(Data excerpts)
━━━━━━━━━━━━━━━━━━━━━━━━━━━━━━
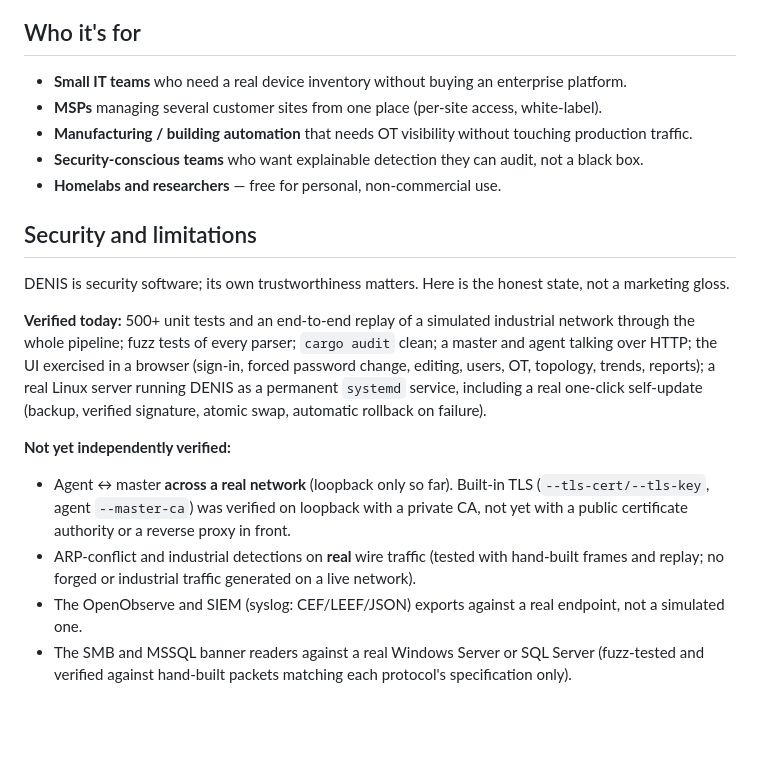
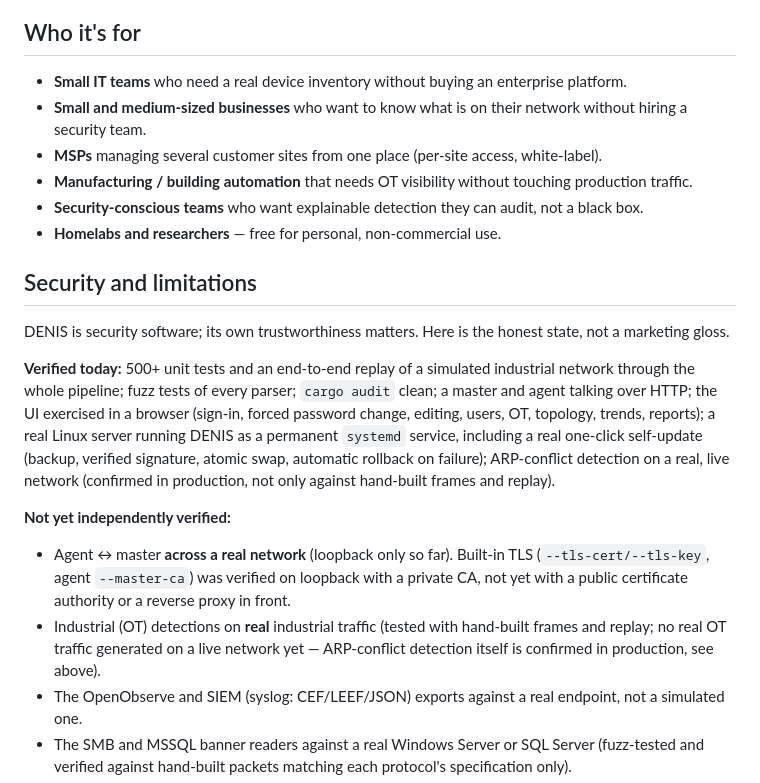
Before and after one commit to stefanmesaros/denis, a Markdown page: README.md, the part around the change. GitHub-like rendering; blank space fills up the shorter version.

Commit message:
README: SMB in 'who it's for', ARP-conflict confirmed on real traffic
ARP-conflict detection has been observed firing correctly on a real
production network, not only in hand-built-frame/replay tests -- moved to
'Verified today'. Industrial (OT) detections on real OT traffic remain
not yet verified (unchanged, still true) but are now stated on their own
rather than lumped in with ARP-conflict.

Co-Authored-By: Claude Sonnet 5 <noreply@anthropic.com>

```diff
--- a/README.md
+++ b/README.md
@@ -186,6 +186,7 @@ Only what is actually implemented is listed above — see [ROADMAP.md](ROADMAP.m
 ## Who it's for
 
 * **Small IT teams** who need a real device inventory without buying an enterprise platform.
+* **Small and medium-sized businesses** who want to know what is on their network without hiring a security team.
 * **MSPs** managing several customer sites from one place (per-site access, white-label).
 * **Manufacturing / building automation** that needs OT visibility without touching production traffic.
 * **Security-conscious teams** who want explainable detection they can audit, not a black box.
@@ -199,15 +200,16 @@ DENIS is security software; its own trustworthiness matters. Here is the honest
 pipeline; fuzz tests of every parser; `cargo audit` clean; a master and agent talking over HTTP; the UI exercised
 in a browser (sign-in, forced password change, editing, users, OT, topology, trends, reports); a real Linux server
 running DENIS as a permanent `systemd` service, including a real one-click self-update (backup, verified
-signature, atomic swap, automatic rollback on failure).
+signature, atomic swap, automatic rollback on failure); ARP-conflict detection on a real, live network (confirmed
+in production, not only against hand-built frames and replay).
 
 **Not yet independently verified:**
 
 * Agent ↔ master **across a real network** (loopback only so far). Built-in TLS (`--tls-cert/--tls-key`, agent
   `--master-ca`) was verified on loopback with a private CA, not yet with a public certificate authority or a
   reverse proxy in front.
-* ARP-conflict and industrial detections on **real** wire traffic (tested with hand-built frames and replay; no
-  forged or industrial traffic generated on a live network).
+* Industrial (OT) detections on **real** industrial traffic (tested with hand-built frames and replay; no real
+  OT traffic generated on a live network yet — ARP-conflict detection itself is confirmed in production, see above).
 * The OpenObserve and SIEM (syslog: CEF/LEEF/JSON) exports against a real endpoint, not a simulated one.
 * The SMB and MSSQL banner readers against a real Windows Server or SQL Server (fuzz-tested and verified against
   hand-built packets matching each protocol's specification only).
```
━━━━━━━━━━━━━━━━━━━━━━━━━━━━━━
Return the data verbatim, leaving out the pictures it holds.

Before and after one commit to stefanmesaros/denis, a Markdown page: README.md, the part around the change. GitHub-like rendering; blank space fills up the shorter version.

Commit message:
README: SMB in 'who it's for', ARP-conflict confirmed on real traffic
ARP-conflict detection has been observed firing correctly on a real
production network, not only in hand-built-frame/replay tests -- moved to
'Verified today'. Industrial (OT) detections on real OT traffic remain
not yet verified (unchanged, still true) but are now stated on their own
rather than lumped in with ARP-conflict.

Co-Authored-By: Claude Sonnet 5 <noreply@anthropic.com>

```diff
--- a/README.md
+++ b/README.md
@@ -186,6 +186,7 @@ Only what is actually implemented is listed above — see [ROADMAP.md](ROADMAP.m
 ## Who it's for
 
 * **Small IT teams** who need a real device inventory without buying an enterprise platform.
+* **Small and medium-sized businesses** who want to know what is on their network without hiring a security team.
 * **MSPs** managing several customer sites from one place (per-site access, white-label).
 * **Manufacturing / building automation** that needs OT visibility without touching production traffic.
 * **Security-conscious teams** who want explainable detection they can audit, not a black box.
@@ -199,15 +200,16 @@ DENIS is security software; its own trustworthiness matters. Here is the honest
 pipeline; fuzz tests of every parser; `cargo audit` clean; a master and agent talking over HTTP; the UI exercised
 in a browser (sign-in, forced password change, editing, users, OT, topology, trends, reports); a real Linux server
 running DENIS as a permanent `systemd` service, including a real one-click self-update (backup, verified
-signature, atomic swap, automatic rollback on failure).
+signature, atomic swap, automatic rollback on failure); ARP-conflict detection on a real, live network (confirmed
+in production, not only against hand-built frames and replay).
 
 **Not yet independently verified:**
 
 * Agent ↔ master **across a real network** (loopback only so far). Built-in TLS (`--tls-cert/--tls-key`, agent
   `--master-ca`) was verified on loopback with a private CA, not yet with a public certificate authority or a
   reverse proxy in front.
-* ARP-conflict and industrial detections on **real** wire traffic (tested with hand-built frames and replay; no
-  forged or industrial traffic generated on a live network).
+* Industrial (OT) detections on **real** industrial traffic (tested with hand-built frames and replay; no real
+  OT traffic generated on a live network yet — ARP-conflict detection itself is confirmed in production, see above).
 * The OpenObserve and SIEM (syslog: CEF/LEEF/JSON) exports against a real endpoint, not a simulated one.
 * The SMB and MSSQL banner readers against a real Windows Server or SQL Server (fuzz-tested and verified against
   hand-built packets matching each protocol's specification only).
```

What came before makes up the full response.